We teach them to wait for things. Rarely do we tell children that what they will see is what they will do. It’s rare to say that, at least, to my knowledge. [We should tell them] “Don’t wait for anything, except yourself.” Because it’s terrifying, seeing all of these people waiting.
The friend who told me that I was “clean-cut,” as it happens, is also a coworker. She later clarified that she meant that I rarely talk about doing “bad” things in my writing, even in a confessional-blogging atmosphere that puts a high premium on drugs, on sex, on revealing the parts of your life that society has always told us to hide. And there is value in doing this, but she is right that it has never been my style. In many ways, when I write, I think about my soon-to-be 18-year-old sister, who looks to me in life as a model for the kind of person she might grow up to be. With her, I would never encourage any of the mistakes that I have made, and fiercely want for her to find financial and professional independence. I want her to wake up early, eat a bowl of fruit, and only go out once or twice a week beyond 10 PM. I want her life to be one of options, and comfort created at her own hand. Though it generates a kind of fear in my own life, I want her to be thrifty with her energy, just as I have become with mine. I want her life to be about building, and not about burning at both ends. I want her to become an adult, even if it means she will field comments about how “clean-cut” she comes seems at parties.

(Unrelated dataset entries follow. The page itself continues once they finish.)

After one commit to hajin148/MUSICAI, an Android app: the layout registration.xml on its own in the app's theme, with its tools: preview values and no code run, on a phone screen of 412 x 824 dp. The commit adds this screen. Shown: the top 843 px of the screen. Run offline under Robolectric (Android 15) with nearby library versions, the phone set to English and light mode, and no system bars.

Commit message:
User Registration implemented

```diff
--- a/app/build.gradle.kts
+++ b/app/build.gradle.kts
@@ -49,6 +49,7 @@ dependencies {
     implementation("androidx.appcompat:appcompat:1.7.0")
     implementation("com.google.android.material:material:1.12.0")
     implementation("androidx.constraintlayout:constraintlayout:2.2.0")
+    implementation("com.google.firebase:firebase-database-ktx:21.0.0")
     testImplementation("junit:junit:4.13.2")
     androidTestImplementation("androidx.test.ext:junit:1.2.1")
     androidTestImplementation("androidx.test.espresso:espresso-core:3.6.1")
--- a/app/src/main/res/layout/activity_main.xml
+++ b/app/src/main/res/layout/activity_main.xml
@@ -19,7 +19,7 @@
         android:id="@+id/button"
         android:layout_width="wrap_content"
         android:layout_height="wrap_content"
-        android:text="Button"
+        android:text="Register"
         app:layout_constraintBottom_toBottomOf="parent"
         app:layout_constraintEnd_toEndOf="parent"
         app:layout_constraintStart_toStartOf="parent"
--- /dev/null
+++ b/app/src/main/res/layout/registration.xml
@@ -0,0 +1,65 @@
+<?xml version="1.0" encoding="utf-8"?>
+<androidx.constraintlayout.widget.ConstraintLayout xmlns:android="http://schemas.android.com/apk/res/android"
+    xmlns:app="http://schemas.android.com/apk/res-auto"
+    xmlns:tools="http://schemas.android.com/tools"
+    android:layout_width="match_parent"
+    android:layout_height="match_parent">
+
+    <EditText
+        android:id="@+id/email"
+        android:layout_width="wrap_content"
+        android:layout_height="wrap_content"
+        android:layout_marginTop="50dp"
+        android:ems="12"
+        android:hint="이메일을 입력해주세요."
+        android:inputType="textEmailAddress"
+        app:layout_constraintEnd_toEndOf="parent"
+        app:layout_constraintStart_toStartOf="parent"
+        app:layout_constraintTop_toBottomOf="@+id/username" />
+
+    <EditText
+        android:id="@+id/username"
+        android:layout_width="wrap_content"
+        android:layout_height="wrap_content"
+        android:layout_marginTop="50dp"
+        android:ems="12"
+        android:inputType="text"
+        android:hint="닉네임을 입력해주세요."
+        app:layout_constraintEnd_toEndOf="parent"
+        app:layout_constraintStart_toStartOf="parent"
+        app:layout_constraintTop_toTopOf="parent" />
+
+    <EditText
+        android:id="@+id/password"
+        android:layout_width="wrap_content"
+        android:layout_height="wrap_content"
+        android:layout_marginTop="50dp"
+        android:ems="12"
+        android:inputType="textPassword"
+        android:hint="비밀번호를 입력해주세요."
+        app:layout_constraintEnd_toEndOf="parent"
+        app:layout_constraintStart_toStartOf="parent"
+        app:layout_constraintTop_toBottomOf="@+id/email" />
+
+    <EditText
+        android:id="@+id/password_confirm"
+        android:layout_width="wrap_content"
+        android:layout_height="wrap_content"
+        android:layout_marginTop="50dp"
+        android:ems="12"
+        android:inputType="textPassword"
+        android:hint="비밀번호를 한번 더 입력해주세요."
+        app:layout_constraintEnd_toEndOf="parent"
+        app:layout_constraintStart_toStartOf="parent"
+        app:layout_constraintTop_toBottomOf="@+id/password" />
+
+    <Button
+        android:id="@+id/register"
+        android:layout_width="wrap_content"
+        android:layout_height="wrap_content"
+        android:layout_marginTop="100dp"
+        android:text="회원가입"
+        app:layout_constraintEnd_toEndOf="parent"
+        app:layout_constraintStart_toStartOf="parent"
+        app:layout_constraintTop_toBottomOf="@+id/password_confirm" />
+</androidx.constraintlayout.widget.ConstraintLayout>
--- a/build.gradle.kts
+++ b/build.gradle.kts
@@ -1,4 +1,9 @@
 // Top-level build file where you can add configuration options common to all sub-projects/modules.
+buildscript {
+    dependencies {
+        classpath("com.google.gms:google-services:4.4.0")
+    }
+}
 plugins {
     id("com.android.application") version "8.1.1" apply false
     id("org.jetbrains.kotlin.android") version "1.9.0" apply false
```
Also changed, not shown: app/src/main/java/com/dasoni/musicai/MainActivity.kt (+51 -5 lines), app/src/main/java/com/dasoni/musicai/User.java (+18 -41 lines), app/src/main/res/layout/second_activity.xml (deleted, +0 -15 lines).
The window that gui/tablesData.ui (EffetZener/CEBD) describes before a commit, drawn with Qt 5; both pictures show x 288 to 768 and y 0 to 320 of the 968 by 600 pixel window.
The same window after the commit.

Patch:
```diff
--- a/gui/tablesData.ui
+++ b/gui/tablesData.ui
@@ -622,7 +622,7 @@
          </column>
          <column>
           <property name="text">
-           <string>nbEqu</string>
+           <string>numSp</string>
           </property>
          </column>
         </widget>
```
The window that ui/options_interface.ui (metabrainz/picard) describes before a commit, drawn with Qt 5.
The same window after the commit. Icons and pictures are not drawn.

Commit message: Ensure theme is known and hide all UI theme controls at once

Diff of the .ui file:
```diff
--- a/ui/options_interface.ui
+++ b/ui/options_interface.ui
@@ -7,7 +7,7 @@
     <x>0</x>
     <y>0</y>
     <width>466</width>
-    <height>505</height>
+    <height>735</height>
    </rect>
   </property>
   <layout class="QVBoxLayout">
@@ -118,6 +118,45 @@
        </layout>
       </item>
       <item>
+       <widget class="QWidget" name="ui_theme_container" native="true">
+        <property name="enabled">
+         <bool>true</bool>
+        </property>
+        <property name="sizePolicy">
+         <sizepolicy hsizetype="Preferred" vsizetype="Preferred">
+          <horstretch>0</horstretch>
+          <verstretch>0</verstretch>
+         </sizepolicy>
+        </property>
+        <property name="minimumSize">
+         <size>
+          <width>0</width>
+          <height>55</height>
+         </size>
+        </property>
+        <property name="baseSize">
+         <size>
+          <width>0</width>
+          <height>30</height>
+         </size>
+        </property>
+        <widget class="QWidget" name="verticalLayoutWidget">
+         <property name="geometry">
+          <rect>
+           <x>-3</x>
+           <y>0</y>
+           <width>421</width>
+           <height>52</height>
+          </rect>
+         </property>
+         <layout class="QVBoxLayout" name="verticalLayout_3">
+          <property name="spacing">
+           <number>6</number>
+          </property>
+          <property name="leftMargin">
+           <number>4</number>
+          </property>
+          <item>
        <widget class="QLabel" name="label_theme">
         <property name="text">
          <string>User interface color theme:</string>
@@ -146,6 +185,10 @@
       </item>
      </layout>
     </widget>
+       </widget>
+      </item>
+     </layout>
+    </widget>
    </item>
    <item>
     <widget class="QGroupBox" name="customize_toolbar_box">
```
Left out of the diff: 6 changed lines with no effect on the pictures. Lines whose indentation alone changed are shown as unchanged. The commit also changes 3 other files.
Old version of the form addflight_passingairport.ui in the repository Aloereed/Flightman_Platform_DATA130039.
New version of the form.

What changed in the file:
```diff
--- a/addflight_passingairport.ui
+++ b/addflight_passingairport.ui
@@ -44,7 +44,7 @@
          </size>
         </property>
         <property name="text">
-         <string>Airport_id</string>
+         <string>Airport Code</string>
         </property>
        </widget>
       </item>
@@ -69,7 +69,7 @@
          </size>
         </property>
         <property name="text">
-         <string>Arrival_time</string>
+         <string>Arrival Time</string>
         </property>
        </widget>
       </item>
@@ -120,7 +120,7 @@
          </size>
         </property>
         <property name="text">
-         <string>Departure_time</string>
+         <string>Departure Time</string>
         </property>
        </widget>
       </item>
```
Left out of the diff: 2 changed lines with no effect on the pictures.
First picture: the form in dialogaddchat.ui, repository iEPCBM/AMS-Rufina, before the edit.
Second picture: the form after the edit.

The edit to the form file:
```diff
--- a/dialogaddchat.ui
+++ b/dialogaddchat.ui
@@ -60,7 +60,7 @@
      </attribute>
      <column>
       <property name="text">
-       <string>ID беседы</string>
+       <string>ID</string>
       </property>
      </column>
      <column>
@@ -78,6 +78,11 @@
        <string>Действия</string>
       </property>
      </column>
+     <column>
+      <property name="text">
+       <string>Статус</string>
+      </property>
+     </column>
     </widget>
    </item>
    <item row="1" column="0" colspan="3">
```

But maybe Brel was right, and I am telling her to wait for the wrong things. Because even when the wrong things were happening in my life, it was always me. I was so thoroughly and recklessly myself, that maybe I would not have become the person I am had I always been focused on the future. Maybe, even today, I am focusing too much on what’s ahead and putting off too much of what I could be doing right now. But I have hope that there is a middle ground in all of this, and that it comes when you realize — in a cold-water-on-the-face moment — that you are really an adult, but that there is no part of this which has to mean you are boring.